The question was posed as part of a pilot “Wisdom Circle” exercise hosted by the Career Networking Committee of the Alumnae/i Association of Vassar College (AAVC).
Informed by the practice of Indigenous peoples, Wisdom Circles are small-group experiences in which effort is made to build trust and create a safe space. The goal is to encourage participants to reflect and share deeply.
Maybelle Bennett ’70, who led the exercise, describes Wisdom Circles as experiences in which life insights are exchanged: “Everyone comes to the table with a unique and irreplaceable life history. And there is something rich about everything that is shared.”
Bennett, pictured, was first introduced to the Wisdom Circle practice as part of a milestone in her own life—during a celebration of her 70th birthday. Her daughter, along with her classmate and close friend Jettie Burnett ’70, surprised her by arranging a facilitated conversation in her honor. “But the gift that they arranged was the sharing of life experiences of the women around the table,” she recalls. “And of course, they put me in the hot seat, asking, ‘What have you learned in 70 years, and what will you attempt to do with the next 70 years?’”
Bennett, who recently joined the AAVC Board of Directors—and the Career Networking Committee—says the response of her fellow committee members to her Wisdom Circle exercise was overwhelmingly positive. “We were happy to get to know folks beyond the agenda-driven program,” she says. “Some of that happens when we go to various campus activities or when we sit next to each other at lunch and dinner, but this was a concentrated opportunity to open up in ways that you wouldn’t at the dinner table or at a meeting itself.”

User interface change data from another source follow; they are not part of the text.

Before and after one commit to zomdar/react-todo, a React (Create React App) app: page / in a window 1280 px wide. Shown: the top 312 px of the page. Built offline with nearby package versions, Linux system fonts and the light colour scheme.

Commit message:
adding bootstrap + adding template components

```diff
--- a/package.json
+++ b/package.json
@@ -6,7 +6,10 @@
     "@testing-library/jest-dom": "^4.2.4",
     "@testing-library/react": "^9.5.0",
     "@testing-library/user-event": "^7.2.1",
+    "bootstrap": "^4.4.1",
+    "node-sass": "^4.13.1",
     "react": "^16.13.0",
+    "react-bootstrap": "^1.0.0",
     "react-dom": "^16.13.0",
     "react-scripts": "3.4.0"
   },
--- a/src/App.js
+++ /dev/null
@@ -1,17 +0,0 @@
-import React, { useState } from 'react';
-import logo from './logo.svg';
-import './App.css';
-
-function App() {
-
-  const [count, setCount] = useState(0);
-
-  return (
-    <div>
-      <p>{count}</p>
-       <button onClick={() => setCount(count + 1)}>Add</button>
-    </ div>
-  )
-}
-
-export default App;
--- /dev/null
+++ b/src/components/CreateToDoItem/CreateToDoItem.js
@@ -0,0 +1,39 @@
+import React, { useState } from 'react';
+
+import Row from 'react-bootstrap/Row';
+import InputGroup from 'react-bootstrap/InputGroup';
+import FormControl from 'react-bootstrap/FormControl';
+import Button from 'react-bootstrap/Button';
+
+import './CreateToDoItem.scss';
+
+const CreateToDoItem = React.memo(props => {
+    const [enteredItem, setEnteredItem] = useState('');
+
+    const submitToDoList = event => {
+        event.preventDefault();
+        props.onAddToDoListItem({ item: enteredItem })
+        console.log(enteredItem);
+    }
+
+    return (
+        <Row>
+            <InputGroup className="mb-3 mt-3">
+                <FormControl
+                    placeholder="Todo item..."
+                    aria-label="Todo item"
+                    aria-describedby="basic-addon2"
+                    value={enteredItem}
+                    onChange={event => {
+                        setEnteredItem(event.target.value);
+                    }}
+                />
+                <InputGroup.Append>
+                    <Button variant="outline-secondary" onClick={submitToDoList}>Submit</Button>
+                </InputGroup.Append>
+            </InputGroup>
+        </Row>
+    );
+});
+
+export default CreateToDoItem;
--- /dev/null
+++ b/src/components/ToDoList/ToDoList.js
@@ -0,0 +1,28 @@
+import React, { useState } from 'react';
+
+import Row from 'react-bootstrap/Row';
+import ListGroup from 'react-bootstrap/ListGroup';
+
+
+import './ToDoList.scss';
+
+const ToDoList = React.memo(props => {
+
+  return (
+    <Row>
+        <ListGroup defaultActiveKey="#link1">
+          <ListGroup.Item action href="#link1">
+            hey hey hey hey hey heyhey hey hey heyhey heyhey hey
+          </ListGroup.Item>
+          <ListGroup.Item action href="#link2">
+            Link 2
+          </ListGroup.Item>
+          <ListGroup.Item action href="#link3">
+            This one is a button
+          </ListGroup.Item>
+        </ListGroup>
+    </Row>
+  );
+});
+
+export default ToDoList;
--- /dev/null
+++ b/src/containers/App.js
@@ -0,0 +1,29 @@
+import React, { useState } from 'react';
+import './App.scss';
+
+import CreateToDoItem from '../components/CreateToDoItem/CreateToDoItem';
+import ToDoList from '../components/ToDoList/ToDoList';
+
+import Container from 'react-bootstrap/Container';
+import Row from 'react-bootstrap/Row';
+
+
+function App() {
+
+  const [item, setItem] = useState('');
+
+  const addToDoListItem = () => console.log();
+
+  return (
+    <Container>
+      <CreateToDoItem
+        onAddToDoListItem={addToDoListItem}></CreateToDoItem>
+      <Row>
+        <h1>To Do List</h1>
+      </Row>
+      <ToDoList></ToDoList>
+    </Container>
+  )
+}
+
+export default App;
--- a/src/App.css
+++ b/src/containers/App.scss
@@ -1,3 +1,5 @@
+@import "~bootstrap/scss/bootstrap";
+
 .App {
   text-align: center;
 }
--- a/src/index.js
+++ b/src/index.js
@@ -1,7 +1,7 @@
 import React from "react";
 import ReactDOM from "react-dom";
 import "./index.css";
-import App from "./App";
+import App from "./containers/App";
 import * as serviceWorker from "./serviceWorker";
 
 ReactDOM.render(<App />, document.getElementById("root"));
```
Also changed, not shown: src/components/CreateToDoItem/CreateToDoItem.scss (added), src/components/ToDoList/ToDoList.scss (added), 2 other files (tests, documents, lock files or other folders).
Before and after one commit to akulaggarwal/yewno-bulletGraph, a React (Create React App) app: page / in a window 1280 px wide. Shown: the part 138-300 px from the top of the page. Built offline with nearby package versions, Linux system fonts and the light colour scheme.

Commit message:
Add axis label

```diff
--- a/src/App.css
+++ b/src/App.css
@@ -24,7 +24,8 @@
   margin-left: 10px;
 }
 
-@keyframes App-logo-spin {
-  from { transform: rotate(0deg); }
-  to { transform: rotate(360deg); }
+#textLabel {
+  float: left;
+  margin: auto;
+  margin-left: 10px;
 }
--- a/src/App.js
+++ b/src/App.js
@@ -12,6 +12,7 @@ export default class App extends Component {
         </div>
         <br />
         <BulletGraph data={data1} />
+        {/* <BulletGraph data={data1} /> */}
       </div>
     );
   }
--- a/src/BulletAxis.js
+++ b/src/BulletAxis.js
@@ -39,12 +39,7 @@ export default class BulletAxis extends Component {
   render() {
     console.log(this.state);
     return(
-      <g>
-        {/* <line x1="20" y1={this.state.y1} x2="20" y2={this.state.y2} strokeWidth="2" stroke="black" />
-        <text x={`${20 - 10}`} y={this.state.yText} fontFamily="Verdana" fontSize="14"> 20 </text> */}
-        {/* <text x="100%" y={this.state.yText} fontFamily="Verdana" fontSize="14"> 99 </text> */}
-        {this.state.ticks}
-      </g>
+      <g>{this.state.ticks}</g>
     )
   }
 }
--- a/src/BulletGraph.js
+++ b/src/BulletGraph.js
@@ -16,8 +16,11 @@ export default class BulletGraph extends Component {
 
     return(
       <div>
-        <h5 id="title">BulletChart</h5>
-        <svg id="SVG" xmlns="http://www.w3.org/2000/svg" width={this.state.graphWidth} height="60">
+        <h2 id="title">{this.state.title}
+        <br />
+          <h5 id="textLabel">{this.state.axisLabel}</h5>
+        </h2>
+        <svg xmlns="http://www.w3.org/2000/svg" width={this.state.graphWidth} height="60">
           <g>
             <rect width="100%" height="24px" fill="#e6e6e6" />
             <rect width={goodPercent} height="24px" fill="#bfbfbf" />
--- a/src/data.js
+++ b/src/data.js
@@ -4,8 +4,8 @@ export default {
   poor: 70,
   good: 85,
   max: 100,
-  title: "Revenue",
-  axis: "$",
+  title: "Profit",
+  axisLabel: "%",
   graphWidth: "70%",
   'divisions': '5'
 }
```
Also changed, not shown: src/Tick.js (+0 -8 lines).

Committee members immediately saw the application of Wisdom Circles to forums in which alums might share more intimate thoughts about their lives in addition to their career trajectories. Under the leadership of Natalie Nixon ’91, the Career Networking Committee is thinking more about how Vassar might support alums at every age and stage.
“Vassar has evolved in such a way that it is now doing far more than it had been doing with respect to career preparation,” Bennett says. “With the Center for Career Education, Sophomore Career Connections, and other initiatives, the College has become more efficient and effective in helping our students plug into careers and think about their professional futures. We thought it might be time for us to think about other ways in which we can supplement those efforts.”
Careers—as important as they are—happen in a larger context,” Bennett explains. “We pursue careers as we start families, as we become mothers and fathers, as we are setting up households, buying homes, creating relationships, getting rid of relationships, going through health challenges, caring for aging parents, and so on. So, career networking, if seen in the larger whole-life context, could be more broadly addressed.”
The Communications Advisory Committee of AAVC, chaired by Justin Hergianto ’04, also seized upon the Wisdom Circle concept—with a twist that doesn’t involve in-person gatherings. “There are a wealth of perspectives waiting to be tapped in the vast and diverse Vassar community, regardless of class year,” he says. “Why not extend this concept by soliciting alums’ insights on a variety of topics—whether we’re talking about current events, age-and-stage concerns, or a theme presented in the magazine?”
Thanks to the encouragement of these AAVC committees, readers will soon find various questions seeded in the magazine and on social media—look for #VCWisdom. We hope you will find sharing your perspectives and learning about those of your fellow alums engaging and helpful.
How would you have answered this question?
What is something you’ve learned as you’ve aged that a younger version of yourself would never have anticipated?
We want to hear from you: go.vassar.edu/VCWisdom #VCWisdom on social